Even though sleep paralysis is frightening and can feel threatening, it typically only lasts for a few seconds. If you experience it again, remind yourself that your brain and body will reconnect very quickly.
Even if you get enough sleep and have no untreated mental conditions, you may experience sleep paralysis. A great way to reduce your risk of this condition is to get a quality mattress. This can help you:
- Feel more comfortable on your side, since sleeping on your back increases sleep paralysis risk
- Reduce how often you wake up at night, as disrupted sleep is a common trigger for sleep paralysis
- Lessen how often you move your fingers, toes, arms, and legs while asleep or half-asleep, as this can also lead to sleep paralysis
If you find yourself tired even after enough sleep or waking up often at night, your mattress may not be right for you. Investing in the best mattress for your needs can improve the quality of your sleep and reduce instances of sleep paralysis.
This article is for informational purposes and should not replace advice from your doctor or other medical professional.
I am experiencing episodes almost every night and I’m frightened now to close my eyes I seam to know when it’s going to happen as I get a bit of a headache But after a episode my headache feels 10 times worse I leave the light on as I am very frightened

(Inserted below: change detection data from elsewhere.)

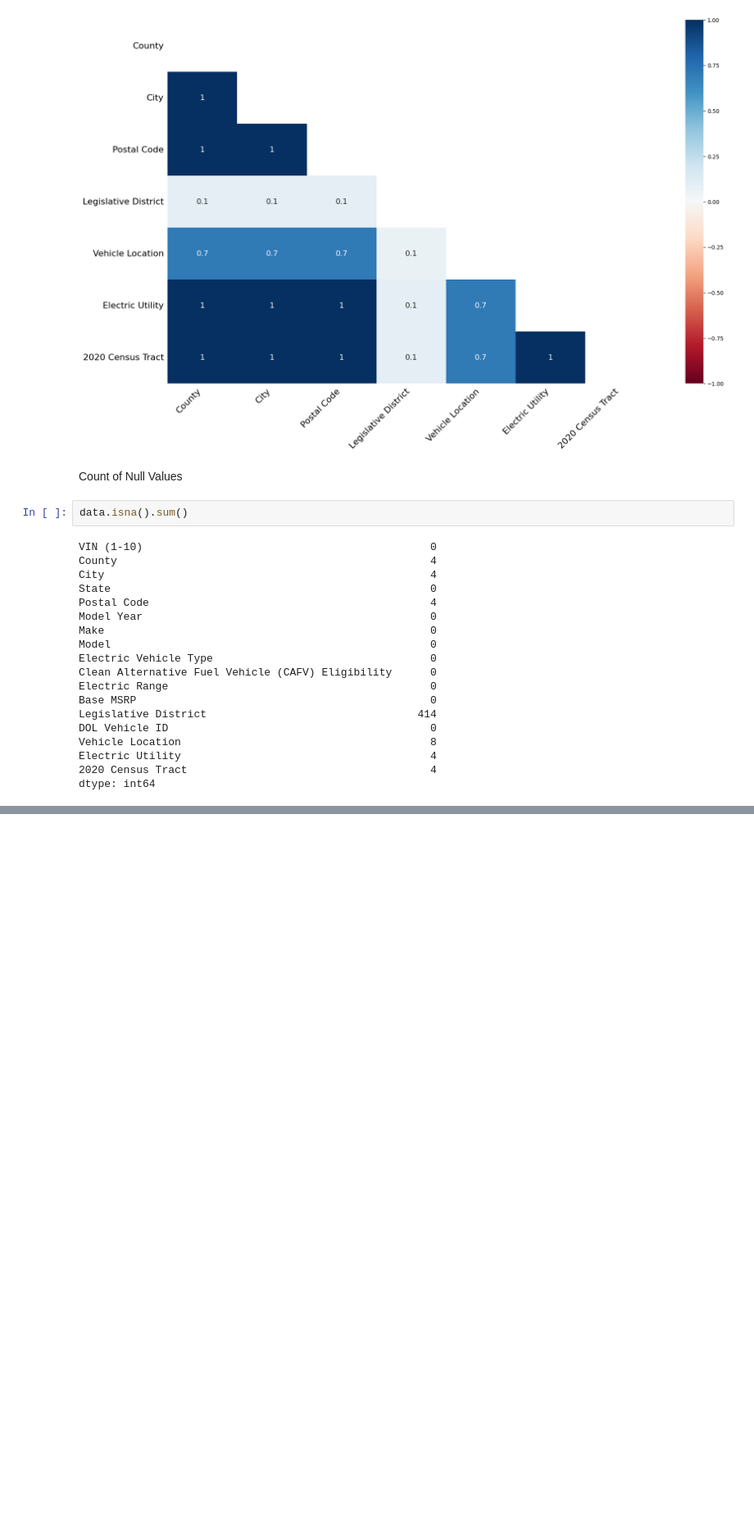
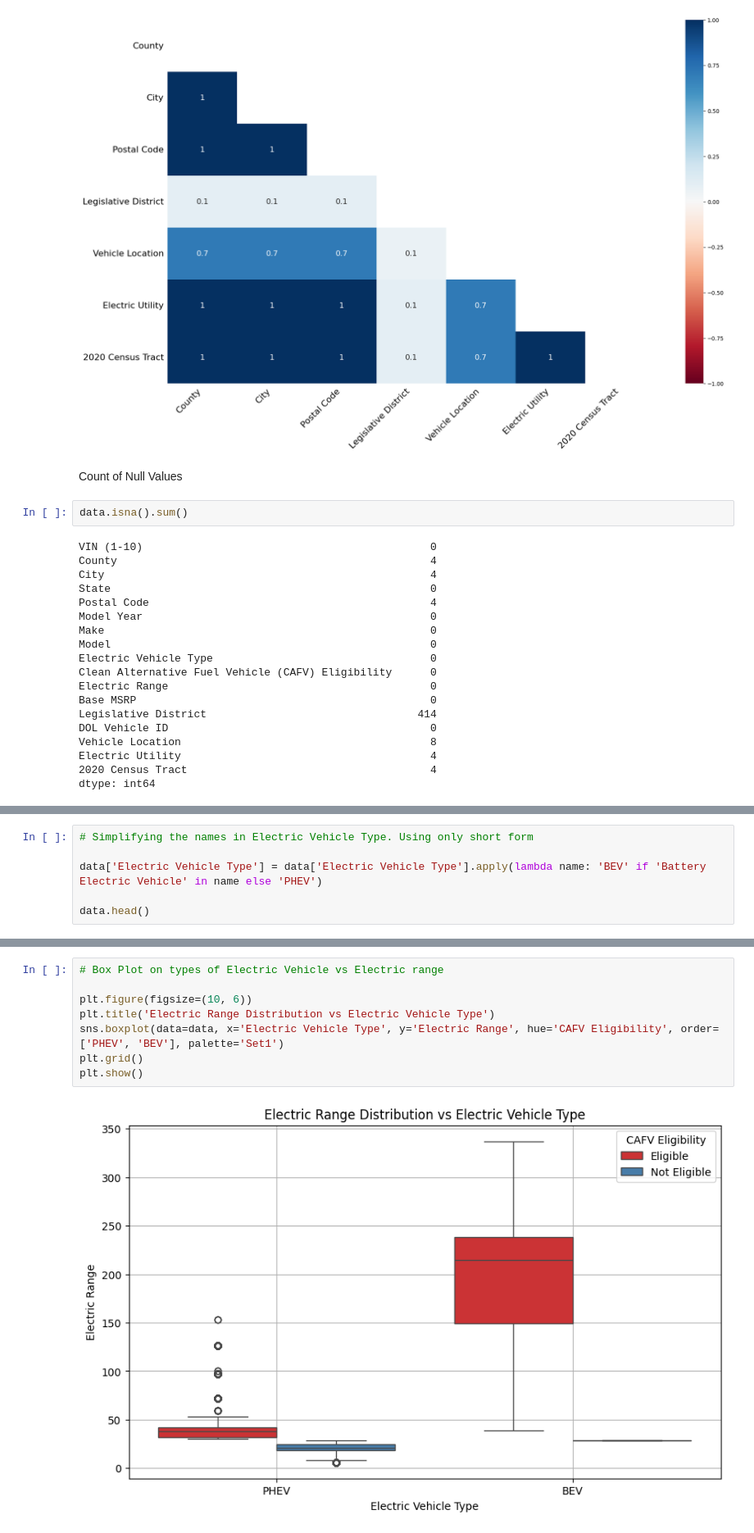
Before and after one commit to RITS98/Electric-Vechicle-Data-Analysis, a Jupyter notebook: EV_Data_Analysis.ipynb, the cells around one changed output, grey strips where cells are left out. Shown: that part at 82% size. Saved outputs shown, nothing was run; the diff lists cells and outputs as text; blank space fills up the shorter version.

```diff
--- a/EV_Data_Analysis.ipynb
+++ b/EV_Data_Analysis.ipynb
@@ -135,0 +223,6 @@ dtype: int64
+# %%
+# Simplifying the names in Electric Vehicle Type. Using only short form
+
+data['Electric Vehicle Type'] = data['Electric Vehicle Type'].apply(lambda name: 'BEV' if 'Battery Electric Vehicle' in name else 'PHEV')
+
+data.head()
@@ -135,0 +236,10 @@ dtype: int64
+# %%
+# Box Plot on types of Electric Vehicle vs Electric range
+
+plt.figure(figsize=(10, 6))
+plt.title('Electric Range Distribution vs Electric Vehicle Type')
+sns.boxplot(data=data, x='Electric Vehicle Type', y='Electric Range', hue='CAFV Eligibility', order=['PHEV', 'BEV'], palette='Set1')
+plt.grid()
+plt.show()
+# %% [output]
+[figure, added]
```
Also changed, not shown: parts of 13 cells of this notebook.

Thank you for sharing this with us, we’re sorry to hear about your challenges with sleep paralysis. If your sleep paralysis is severe enough to impede your daily life, which sounds like it may be, the best thing you can do is talk to your doctor about what’s going on. They’ll be able to help or refer you to a sleep specialist. Of course, you can always try tweaking bedtime and sleep habits in the meantime to improve your shut-eye, but a trusted medical professional will be able to provide the best assistance.
I suffer from recurring sleep paralysis since I was about the age of 5, over 13 years now.
I have researched far and wide and I hate to be this person but much of the information in this post is inaccurate and should be re-checked/sited.
I recommend using EDU sites or at least siting your sources.
I don’t want people coming in here doing something wrong during sleep paralysis knowing they have to deal with this like I do, maybe even worse.
One very notable thing is that you said you shouldn’t/cant wake yourself from sleep paralysis by trying to move, YOU ABSOLUTELY can and this is one of the first tricks you can try a couple times.
(For those that want to wiggle out of Sleep Paralysis, this works more for some people).
Start by attempting to wiggle (Tongue, Fingers, Toes -then- Hand, Feet, -by this point you should be able to quickly wiggle everything out of the Sleep Paralysis).
-Again not posting this to be rude, just informative, it’s hard to correct someone in a typed out message without coming off rude.
I simply suggest more research and comparing/contrasting from multiple studies and checking where the studies are from/who they’re by. <3
Thank you for reaching out to us, we really appreciate your comment! While we do our best to provide the most accurate, sound information to our readers, we’re always looking to improve and open to feedback. We’ll be working with our editorial team to revise and fact-check this post. Once we have this post updated, I’d love to email you a link with the newest edits so you can check it out.